The regional government drafted proposals in 2018 for a ‘greener Mallorca’. Plastic waste and non-recyclable materials would be phased out entirely, while food and drink outlets will be forced to serve tap water. The new legislation would see countless plastic items banned completely. The law, called the Waste and Soils Polluting Bill, aimed to increase recycling rates by up to 50 per cent in two years and cut waste by up to 10 per cent. Single-use plastic objects – including plates, trays, straws, cutlery and coffee cups – would have be heavily restricted, before the majority being prohibited entirely by January 2020. Selling standard plastic bags would have been banned by January 1, 2019 and outlets would instead be encouraged to provide reusable bags instead.
Plastic bags have not been banned and plastic straws are still a widely littered item here.
Governments are not entirely to blame though. As consumers we all need to be conscious of what happens to the items we use, and littering doesn’t happen by accident. It must be physically dropped on the floor or left behind. It’s a conscious decision.
Mallorca is a stunning Island and like all counties in the World, Spain and it’s Islands have much to do to clean up its towns, rivers, and beach resorts, but let’s face it, we can all lend a helping hand to help clean up the mess we have created.
We contacted a Facebook group called ‘I love Puerto Pollenca’ and posted images of the litter we had collected. The group contains more than 18k people and some already collect litter when they visit. Others have pledged to help on their next trip.
How can you help? Next time you are on holiday, look around. As a thank you for the wonderful memories you have created in that place, why not take just 15 minutes of your time on the beach to collect some litter. Post your litter collection on Facebook, Twitter or Instagram. Let your friends, family and colleagues know that it is ok to collect litter, because protecting our oceans from more plastic pollution is to be celebrated.

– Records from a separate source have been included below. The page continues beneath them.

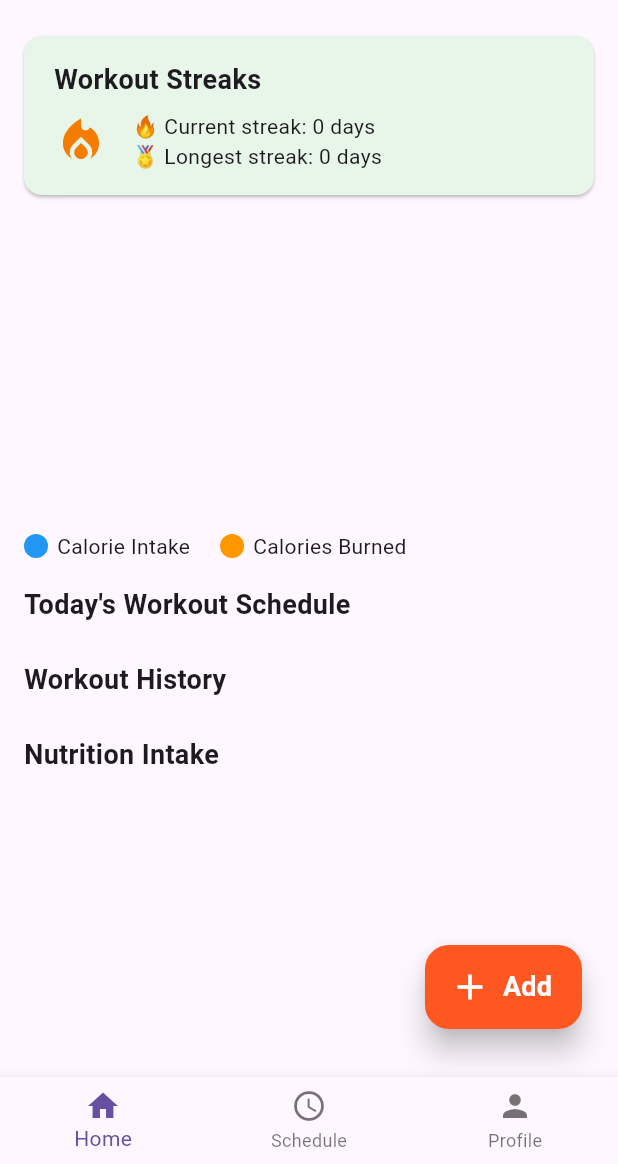
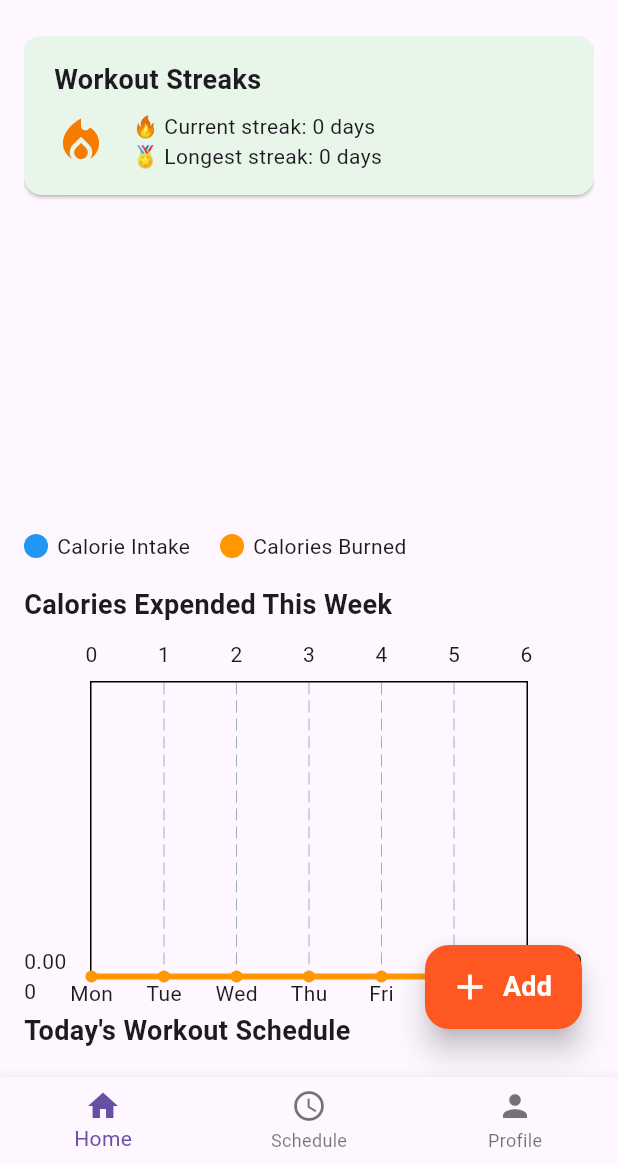
Before and after one commit to azizben345/FitNest, a Flutter app: the screen it shows once a user with an empty profile is signed in, on a phone screen of 412 x 824 dp, the part 72-1236 px from its top. Run offline on Flutter 3.47's test engine with Material 3 defaults, Android fonts, the light colour scheme and no system bars; drawn by our look-alikes of fl_chart; our stand-ins replace cloud_firestore, firebase_auth, firebase_core, table_calendar; missing offline and left inert: firebase_ui_auth; accounts and stored records are empty.

Commit message:
added weekly calories expended line chart

```diff
--- a/lib/ui/dashboard/dashboard_page.dart
+++ b/lib/ui/dashboard/dashboard_page.dart
@@ -132,6 +132,17 @@ class _DashboardViewState extends State<DashboardView> {
     double totalCaloriesIn = weekNutrition.fold(0.0, (prev, item) => prev + (item['calories'] as num));
     double totalCaloriesOut = weekWorkouts.fold(0.0, (prev, item) => prev + (item['caloriesExpended'] as num? ?? 0));
 
+    // Prepare data for bar chart: caloriesExpended per day (Monday to Sunday)
+    List<double> caloriesPerDay = List.filled(7, 0.0); // index 0 = Monday
+
+    for (var workout in weekWorkouts) {
+      DateTime workoutTime = DateTime.parse(workout['timestamp']);
+      int weekdayIndex = workoutTime.weekday - 1; // Monday = 0
+      if (weekdayIndex >= 0 && weekdayIndex < 7) {
+      caloriesPerDay[weekdayIndex] += (workout['caloriesExpended'] as num? ?? 0).toDouble();
+      }
+    }
+
     return Scaffold(
       body: SafeArea(
         child: Padding(
@@ -185,15 +196,13 @@ class _DashboardViewState extends State<DashboardView> {
                           value: totalCaloriesIn,
                           title: '${(totalCaloriesIn / (totalCaloriesIn + totalCaloriesOut) * 100).toStringAsFixed(1)}%',
                           color: Colors.blue,
-                          radius: 50,
-                          //...
+                          radius: 40,
                         ),
                         PieChartSectionData(
                           value: totalCaloriesOut,
                           title: '${(totalCaloriesOut / (totalCaloriesIn + totalCaloriesOut) * 100).toStringAsFixed(1)}%',
                           color: Colors.orange,
-                          radius: 50,
-                          //...
+                          radius: 40,
                         )
                         ],
                         centerSpaceRadius: 40,
@@ -236,6 +245,56 @@ class _DashboardViewState extends State<DashboardView> {
                       ],
                       ),
                       const SizedBox(height: 16),
+
+                      // Calorie Expended Line Chart
+                      const Text(
+                      'Calories Expended This Week',
+                      style: TextStyle(fontSize: 18, fontWeight: FontWeight.bold),
+                      ),
+                      const SizedBox(height: 8),
+                      SizedBox(
+                      height: 250,
+                      child: LineChart(
+                      LineChartData(
+                        gridData: const FlGridData(show: true),
+                        titlesData: FlTitlesData(
+                        show: true,
+                        bottomTitles: AxisTitles(
+                          sideTitles: SideTitles(
+                            showTitles: true,
+                            getTitlesWidget: (value, meta) {
+                              const days = [
+                                'Mon', 'Tue', 'Wed', 'Thu', 'Fri', 'Sat', 'Sun'
+                              ];
+                              if (value >= 0 && value <= 6) {
+                                return Text(days[value.toInt()]);
+                              }
+                              return const SizedBox.shrink();
+                            },
+                            interval: 1,
+                          ),
+                        ),
+                        ),
+                        borderData: FlBorderData(show: true),
+                        minX: 0,
+                        maxX: 6, // 7 days in a week
+                        minY: 0,
+                        maxY: caloriesPerDay.isEmpty ? 0 : caloriesPerDay.reduce((a, b) => a > b ? a : b),
+                        lineBarsData: [
+                        LineChartBarData(
+                        spots: List.generate(
+                        7,
+                        (i) => FlSpot(i.toDouble(), caloriesPerDay[i]),
+                        ),
+                        isCurved: true,
+                        color: Colors.orange,
+                        barWidth: 4,
+                        belowBarData: BarAreaData(show: true, color: Colors.orange.withOpacity(0.3)),
+                        ),
+                        ],
+                      ),
+                      ),
+                      ),
                 const Text(
                   'Today\'s Workout Schedule',
                   style: TextStyle(fontSize: 18, fontWeight: FontWeight.bold),
```
Also changed, not shown: 5 other files. Lines whose indentation alone changed are shown as unchanged.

Leave it, it’s only a sweet wrapper… Leave it, it’s only a plastic straw… said 1 billion people.